Dr. Kim Weaver, NASA HQ Program Scientist and Press Liaison
Dr. Kim Weaver is on temporary assignment at NASA Headquarters as a Program Scientist and the Press Liaison for space science missions within the Universe Division. She began studying astronomy at the University of Maryland and discovered the world of High-Energy Astrophysics as a graduate researcher at NASA's Goddard Space Flight Center. After graduating with a Ph.D., she moved to Penn State University and then to Johns Hopkins University, where she is currently affiliated as an adjunct Associate Professor. In 1996, Dr. Weaver won a NASA Presidential Early Career Award to pursue research in extragalactic astronomy. In 1998, she returned to NASA to continue her career as an x-ray astrophysicist at Goddard Space Flight Center.
Dr Sergei Nayakshin, Lecturer, University of Leicester, United Kingdom
Dr. Sergei Nayakshin is a Lecturer at the Department of Physics and
Astronomy in the University of Leicester, UK. He received his undergraduate
degree in physics from the Moscow Institute of Engineering Physics
(1993), and his Ph.D. in theoretical astrophysics from the University of
Arizona in Tucson in 1998. Prior to joining the University of Leicester,
Dr. Nayakshin was a member of the Max Planck Institute for Astrophysics
in Garching, Germany. Earlier, he was a National Research Council
fellow at the NASA's Goddard Space Flight Center in Greenbelt, Maryland.
His main research interest is the physics of accretion disks in active
galactic nuclei. This includes formation mechanisms of these disks,
their self-gravity and the resulting star formation, and the still
poorly understood link that these disks provide between the supermassive
black holes and the galaxies that host them. In recent years, the wealth
of new exciting data allowed Dr. Nayakshin to test our theoretical
knowledge of accretion disks and star formation in the center of our own
Dr. E. Sterl Phinney, Professor of Theoretical Astrophysics, California Institute of Technology
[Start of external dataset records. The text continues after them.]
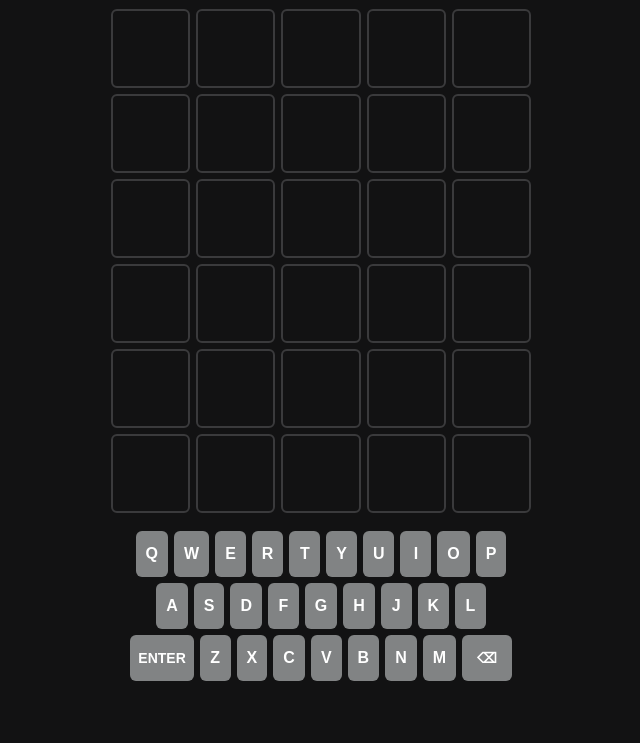
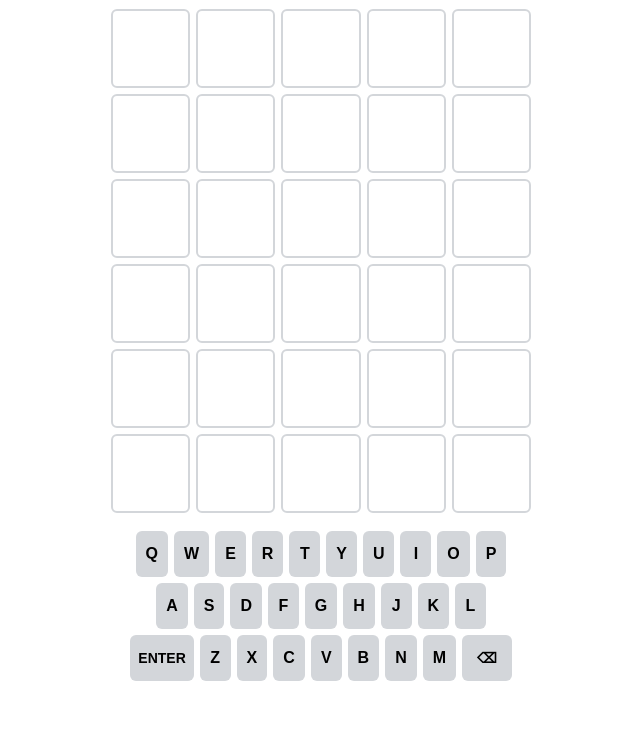
Before and after one commit to rachabathuni/wordle, a plain HTML site: page index.html in a window 1280 px wide. Shown: the part 57-800 px from the top of the page, without its empty margins (319-959 px from the left). Drawn offline with Linux system fonts and the light colour scheme.

Commit message:
Use light theme with white background

```diff
--- a/style.css
+++ b/style.css
@@ -1,16 +1,16 @@
 
 :root{
-  --bg:#121213;
-  --tile-bg:#121213;
-  --tile-border:#3a3a3c;
-  --text:#d7dadc;
-  --key-bg:#818384;
-  --key-text:#ffffff;
+  --bg:#ffffff;
+  --tile-bg:#ffffff;
+  --tile-border:#d3d6da;
+  --text:#000000;
+  --key-bg:#d3d6da;
+  --key-text:#000000;
   --absent:#787c7e;
   --present:#c9b458;
   --correct:#6aaa64;
-  --focus:#565758;
-  --accent:#aaa;
+  --focus:#878a8c;
+  --accent:#565758;
 }
 
 *{box-sizing:border-box}
@@ -142,7 +142,7 @@ main{
 .toast{
   position:fixed;
   top:72px;
-  background:#333;
+  background:#000;
   color:#fff;
   padding:10px 12px;
   border-radius:6px;
@@ -153,7 +153,7 @@ main{
 .toast.show{ opacity:1; transform: translateY(0); }
 
 .modal::backdrop{ background: rgba(0,0,0,.5); }
-.modal{ border:0; border-radius:10px; padding:0; background:#1a1a1b; color:var(--text) }
+.modal{ border:0; border-radius:10px; padding:0; background:#ffffff; color:var(--text) }
 .modal-content{ padding:18px; min-width:280px; max-width:420px }
 .modal-actions{ display:flex; justify-content:flex-end; margin-top:12px }
 .answer-reveal{ margin:8px 0 0 0; font-weight:700; }
```
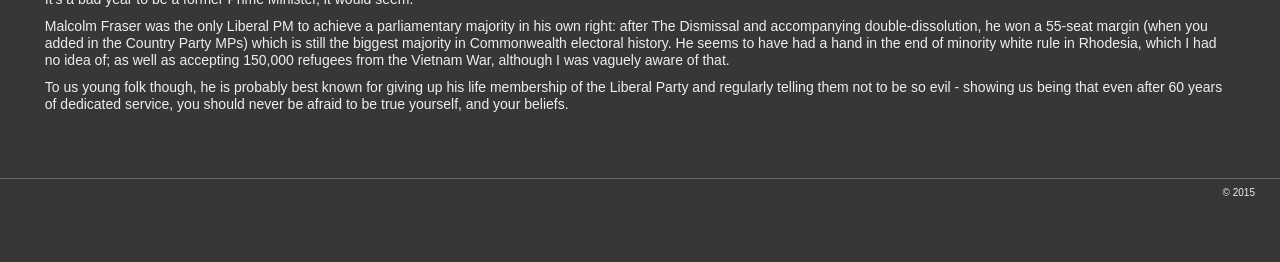
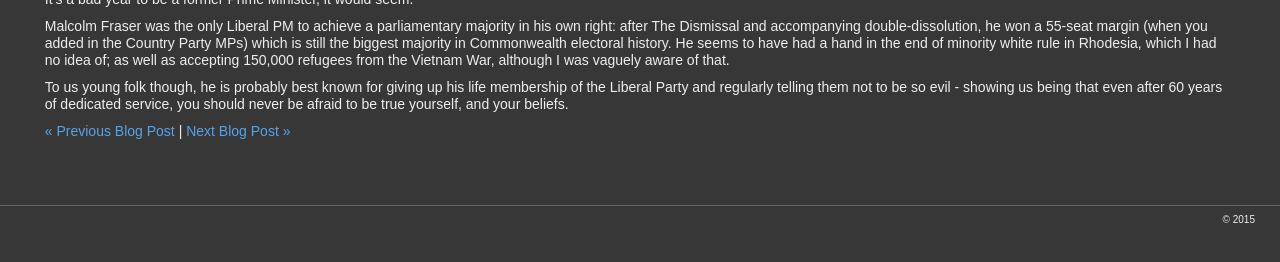
Before and after one commit to ubersejanus/ubersejanus.github.io, a Jekyll site: the page built from blog/_posts/2015-03-20-malcolm-fraser.md, in a window 1280 px wide, cut to the strip 545-807 px from the top of the page. Built offline with Jekyll 4.4.1, drawn with Linux system fonts in a browser that asks for light colours; Markdown is read by kramdown in place of the engine named in the settings; comment, search, counter and statistics services are not loaded.

Commit message:
next/last post buttons

```diff
--- a/_layouts/post.html
+++ b/_layouts/post.html
@@ -9,6 +9,8 @@ section: blog
   <div class="entry">
     {{ content }}
   </div>
-
+  <div class="blog-next-prev-text">
+    <p>{% if page.previous.url %}<a href="{{page.previous.url}}" title="Previous Post: {{page.previous.title}}">« Previous Blog Post</a>{% endif %} | {% if page.next.url %} <a href="{{page.next.url}}" title="Next Post: {{page.next.title}}">Next Blog Post »</a>{% endif %}</p>
+</div>
   {% include disqus.html %}
 </article>
```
E. Sterl Phinney is a professor of theoretical astrophysics at the California Institute of Technology in Pasadena, where he has been on the faculty since 1985. Professor Phinney received his Ph.D. in theoretical astrophysics from Cambridge University (U.K.) in 1983, before going on to the Institute for Advanced Study in Princeton, NJ. His research interests include astrophysical sources of gravitational radiation, the physics of pulsars, and the physics around black holes. Professor Phinney has served on numerous advisory boards and committees, as well as receiving a host of awards and memberships throughout his career.